Air Canada’s 2nd May flight from Edmonton to San Francisco was powered by biofuels, the airline has announced.
The 146-seat Airbus A320-200 aircraft was flying the trade delegation led by the Government of Alberta, the City of Edmonton and Edmonton area businesses, to California. According to a represetative from Air Canada, the biofuel used in the flight came from the Alt Air facility in California. The Air Canada representative told Biofuels International the fuel was a 70:30 blend - 70% conventional jet fuel and 30% "derived from the biofuel."
"Air Canada is proud to partner today with the Edmonton International Airport (EIA) to operate today's flight with biofuel. Air Canada continues to support and advocate for the development of biofuel in Canada to become commercially viable; a big step towards creating more sustainable aviation in Canada and internationally,” said Teresa Ehman, director of Environmental Affairs at Air Canada.
“This is our eighth biofuel-operated flight since 2012. The result of today's biofuel use reduces this flight's carbon emissions by over 10 tonnes, which represents a 20% reduction in net carbon emissions for this flight.”
President and CEO of Edmonton International Airport Tom Ruth said: "This biofuel demonstration flight reflects our combined commitment to bring forward low carbon, renewable fuels into the aviation and airport sectors.
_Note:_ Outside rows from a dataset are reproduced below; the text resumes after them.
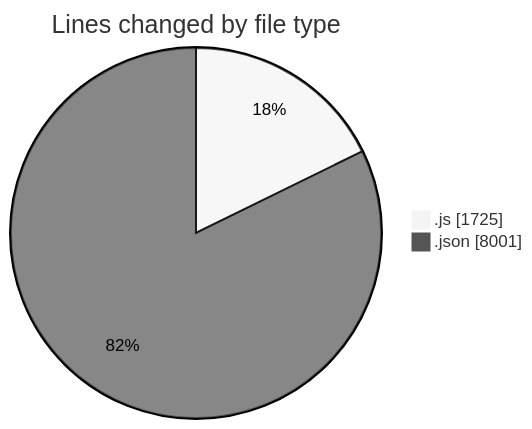
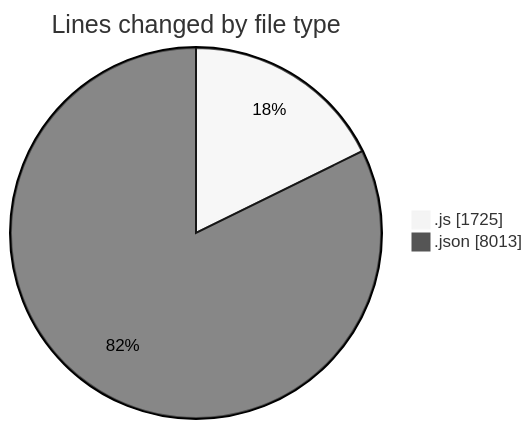
The first of 2 diagrams in 2025-01-11/good-pr/README.md (momahboobian/code-tracking), drawn with Mermaid (neutral theme) before and after one commit. The commit also changed other lines of this file and 1 other file, not shown here.

````diff
--- a/2025-01-11/good-pr/README.md
+++ b/2025-01-11/good-pr/README.md
@@ -38,6 +38,6 @@
 ```mermaid
 pie showData
 title Lines changed by file type
 ".js" : 1725
-".json" : 8001
+".json" : 8013
 ```
````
Air Canada's leadership in the renewable resource sector strongly aligns with EIA's commitment to regional economic development and sustainability, while reducing the long-term carbon impact of airport operations."
Back in February, Air Canada was named 2018 Eco-Airline of the Year by airline industry publication Air Transport World, who cited the airline’s commitment to emissions reductions through supporting the development of alternative fuels and its numerous green programmes and partnerships.
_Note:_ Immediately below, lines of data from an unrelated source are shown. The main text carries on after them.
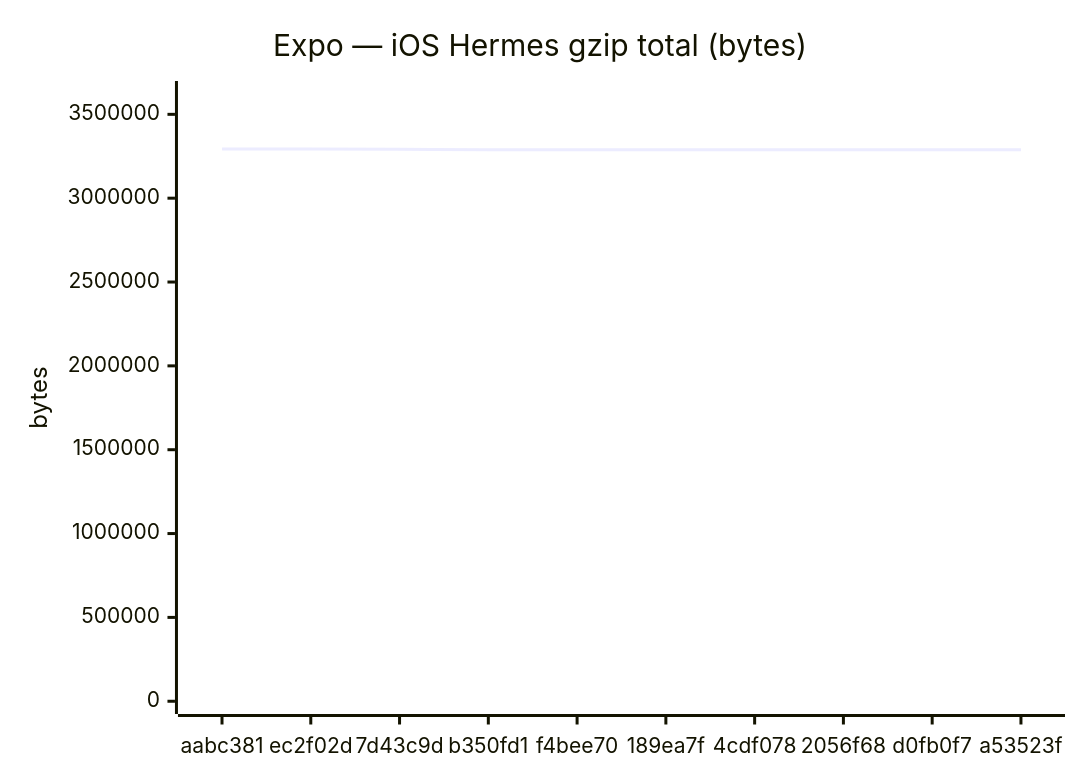
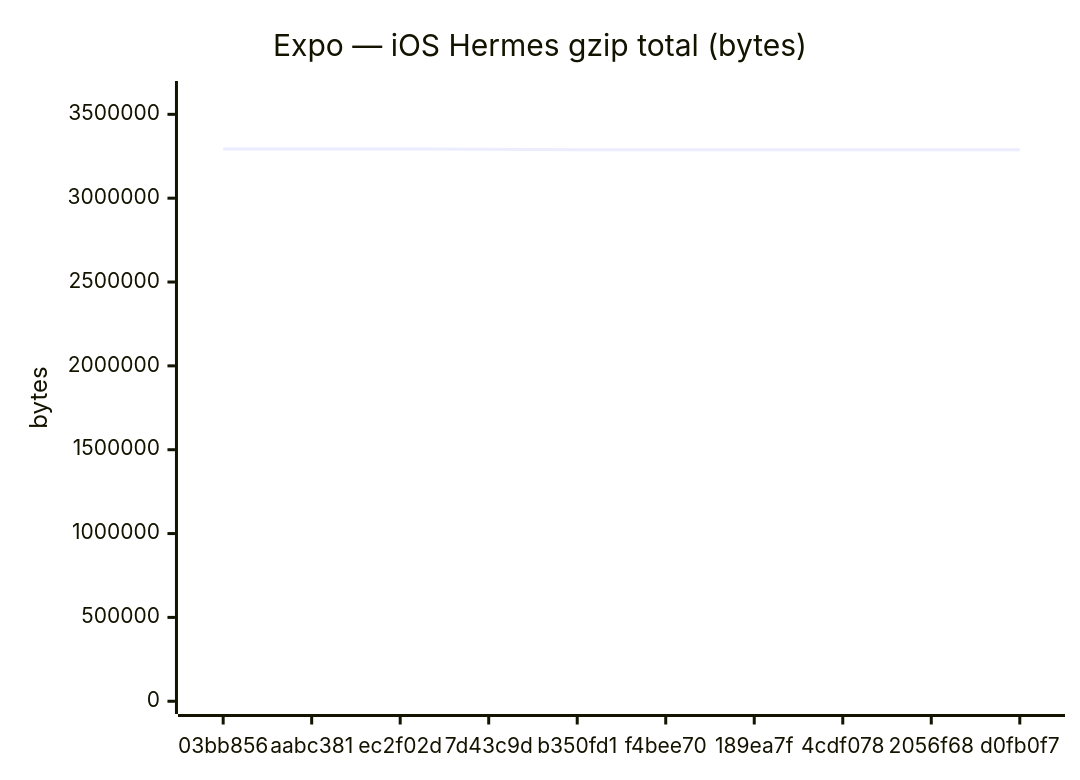
Before and after one commit to Metaheurist/Rianell: the sixth of 18 diagrams in benchmarks/compare.md, drawn with Mermaid. The commit also changed other lines of this file and 11 other files, not shown here.

````diff
--- a/benchmarks/compare.md
+++ b/benchmarks/compare.md
@@ -96,7 +96,7 @@
 ```mermaid
 xychart-beta
     title "Expo — iOS Hermes gzip total (bytes)"
-    x-axis ["aabc381", "ec2f02d", "7d43c9d", "b350fd1", "f4bee70", "189ea7f", "4cdf078", "2056f68", "d0fb0f7", "a53523f"]
+    x-axis ["03bb856", "aabc381", "ec2f02d", "7d43c9d", "b350fd1", "f4bee70", "189ea7f", "4cdf078", "2056f68", "d0fb0f7"]
     y-axis "bytes" 0 --> 3622750
-    line [3293409, 3293314, 3291396, 3288856, 3288399, 3288861, 3288877, 3288270, 3288272, 3288270]
+    line [3293200, 3293409, 3293314, 3291396, 3288856, 3288399, 3288861, 3288877, 3288270, 3288272]
 ```
````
The airline is also a research partner on the Green Aviation Research Development Network (GARDN), a non-profit organisation which funds collaborative projects aiming to reduce the environmental footprint of the next generation of aircraft, engines and avionics systems developed in Canada.